Also: Labor organizing in Silicon Valley, and militarization of police isn’t making anyone safer.

Keep up with the most pressing, interesting, and important city stories of the day. Sign up for the CityLab Daily newsletter here.

***

What We’re Following

Too big to rail: One hundred years ago, the United States had a public transportation system that was the envy of the world. Private companies (with some municipal subsidies) built huge rapid transit and streetcar networks that spread out from cities across the country, spurring the development of suburbs. New York City, Philadelphia, Chicago, and Boston all boasted formidable subway and elevated rail systems.

An illustration shows children and construction of the D.C. metro system.
(WMATA/Shutterstock/Madison McVeigh/CityLab)

Today, outside a few major urban centers, public transit is clinging to life support. The private automobile is usually blamed for this sharp decline in ridership, but, as Jonathan English argues, near-total collapse was not inevitable. Instead, the operators of these struggling U.S. systems have been ignoring one key lesson about what drove riders away: Service drives demand. Today on CityLab, here’s why America stopped building transit.

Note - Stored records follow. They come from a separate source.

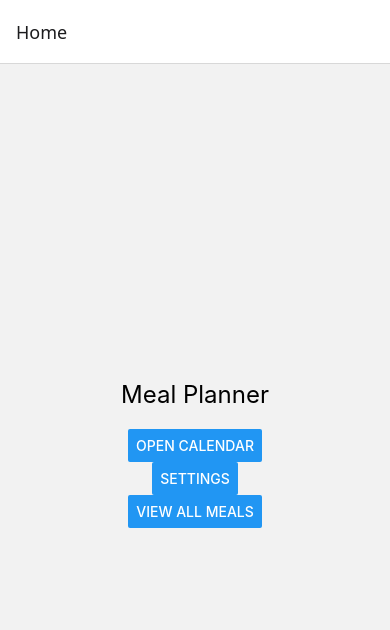
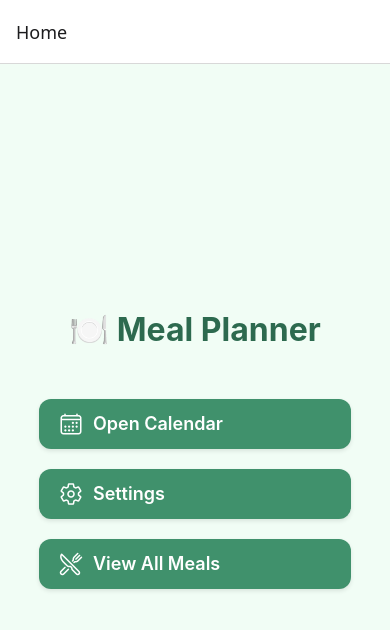
Before and after one commit to IT-111/Meal-Planner-React_Native-Expo, a React Native app: screen /Home in a window 390 px wide. Shown: the top 630 px of the page. Built offline with nearby package versions, Linux system fonts and the light colour scheme; no server answers.

Commit message:
feat(home): enhance HomeScreen UI with icon buttons and reusable NavButton component

```diff
--- a/screens/HomeScreen.js
+++ b/screens/HomeScreen.js
@@ -1,27 +1,79 @@
 import React from "react";
-import { View, Text, Button, StyleSheet } from "react-native";
+import {
+  View,
+  Text,
+  StyleSheet,
+  TouchableOpacity,
+  SafeAreaView,
+} from "react-native";
+import { Ionicons } from "@expo/vector-icons";
 
 export default function HomeScreen({ navigation }) {
   return (
-    <View style={styles.container}>
-      <Text style={styles.title}>Meal Planner</Text>
-      <Button
-        title="Open Calendar"
+    <SafeAreaView style={styles.container}>
+      <Text style={styles.title}>🍽️ Meal Planner</Text>
+
+      <NavButton
+        icon="calendar-outline"
+        label="Open Calendar"
         onPress={() => navigation.navigate("Calendar")}
       />
-      <Button
-        title="Settings"
+      <NavButton
+        icon="settings-outline"
+        label="Settings"
         onPress={() => navigation.navigate("Settings")}
       />
-      <Button
-        title="View All Meals"
+      <NavButton
+        icon="restaurant-outline"
+        label="View All Meals"
         onPress={() => navigation.navigate("MealList")}
       />
-    </View>
+    </SafeAreaView>
+  );
+}
+
+function NavButton({ icon, label, onPress }) {
+  return (
+    <TouchableOpacity style={styles.button} onPress={onPress}>
+      <Ionicons name={icon} size={24} color="#fff" />
+      <Text style={styles.buttonText}>{label}</Text>
+    </TouchableOpacity>
   );
 }
 
 const styles = StyleSheet.create({
-  container: { flex: 1, justifyContent: "center", alignItems: "center" },
-  title: { fontSize: 24, marginBottom: 20 },
+  container: {
+    flex: 1,
+    backgroundColor: "#f1fdf5",
+    justifyContent: "center",
+    alignItems: "center",
+    padding: 20,
+  },
+  title: {
+    fontSize: 32,
+    fontWeight: "bold",
+    marginBottom: 40,
+    color: "#2d6a4f",
+  },
+  button: {
+    flexDirection: "row",
+    alignItems: "center",
+    backgroundColor: "#40916c",
+    paddingVertical: 12,
+    paddingHorizontal: 20,
+    borderRadius: 12,
+    marginVertical: 10,
+    width: "80%",
+    shadowColor: "#000",
+    shadowOpacity: 0.1,
+    shadowOffset: { width: 0, height: 2 },
+    shadowRadius: 4,
+    elevation: 3,
+  },
+  buttonText: {
+    color: "#fff",
+    fontSize: 18,
+    marginLeft: 10,
+    fontWeight: "600",
+  },
 });
```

Andrew Small


More on CityLab

John McCain’s Unlikely Legacy Project in Phoenix

In his final year, the senator worked to revitalize a long-abandoned riverfront project in central Arizona.

Karim Doumar

Work Habits Are Changing: Cities Need to Keep Up

What does work sprawl mean for urban planning?

Filipa Pajević and Richard Shearmur

Workers Rights, Silicon Valley-Style

In the technology industry, labor organizing can get tricky.

Tanvi Misra and Sarah Holder

Weirdly, Canals and Trains Made Pre-Civil-War Americans Smaller

Why a transportation revolution had some unanticipated side effects.  

Laura Bliss

Militarization of Local Police Isn’t Making Anyone Safer

Recent research shows that not only are militarized squads used disproportionately in communities of color, but contrary to claims, they reduce neither crime nor police injury or death.

Tanvi Misra


What We’re Reading

Why counting everyone in the census is hard (Vox)

The undocumented workers who built Silicon Valley (Washington Post)

How much hotter is your hometown than when you were born? (New York Times)

Why we should organize sidewalks as neatly as our homes (Curbed)

What if Houston’s survival depends on giving in to the flood? (Slate)


Tell your friends about the CityLab Daily! Forward this newsletter to someone who loves cities and encourage them to subscribe. Send your own comments, feedback, and tips to hello@citylab.com.

About the Author

Most Popular

  1. Coronavirus

    The Post-Pandemic Urban Future Is Already Here

    The coronavirus crisis stands to dramatically reshape cities around the world. But the biggest revolutions in urban space may have begun before the pandemic.

  2. Perspective

    In a Pandemic, We're All 'Transit Dependent'

    Now more than ever, public transportation is not just about ridership. Buses, trains, and subways make urban civilization possible.

  3. A pedestrian wearing a protective face mask walks past a boarded up building in San Francisco, California, U.S., on Tuesday, March 24, 2020. Governors from coast to coast Friday told Americans not to leave home except for dire circumstances and ordered nonessential business to shut their doors.
    Equity

    The Geography of Coronavirus

    What do we know so far about the types of places that are more susceptible to the spread of Covid-19? In the U.S., density is just the beginning of the story.

  4. Illustration: two roommates share a couch with a Covid-19 virus.
    Coronavirus

    For Roommates Under Coronavirus Lockdown, There Are a Lot of New Rules

    Renters in apartments and houses share more than just germs with their roommates: Life under coronavirus lockdown means negotiating new social rules.

  5. photo: South Korean soldiers attempt to disinfect the sidewalks of Seoul's Gagnam district in response to the spread of COVID-19.
    Coronavirus

    Pandemics Are Also an Urban Planning Problem

    Will COVID-19 change how cities are designed? Michele Acuto of the Connected Cities Lab talks about density, urbanization and pandemic preparation.  

×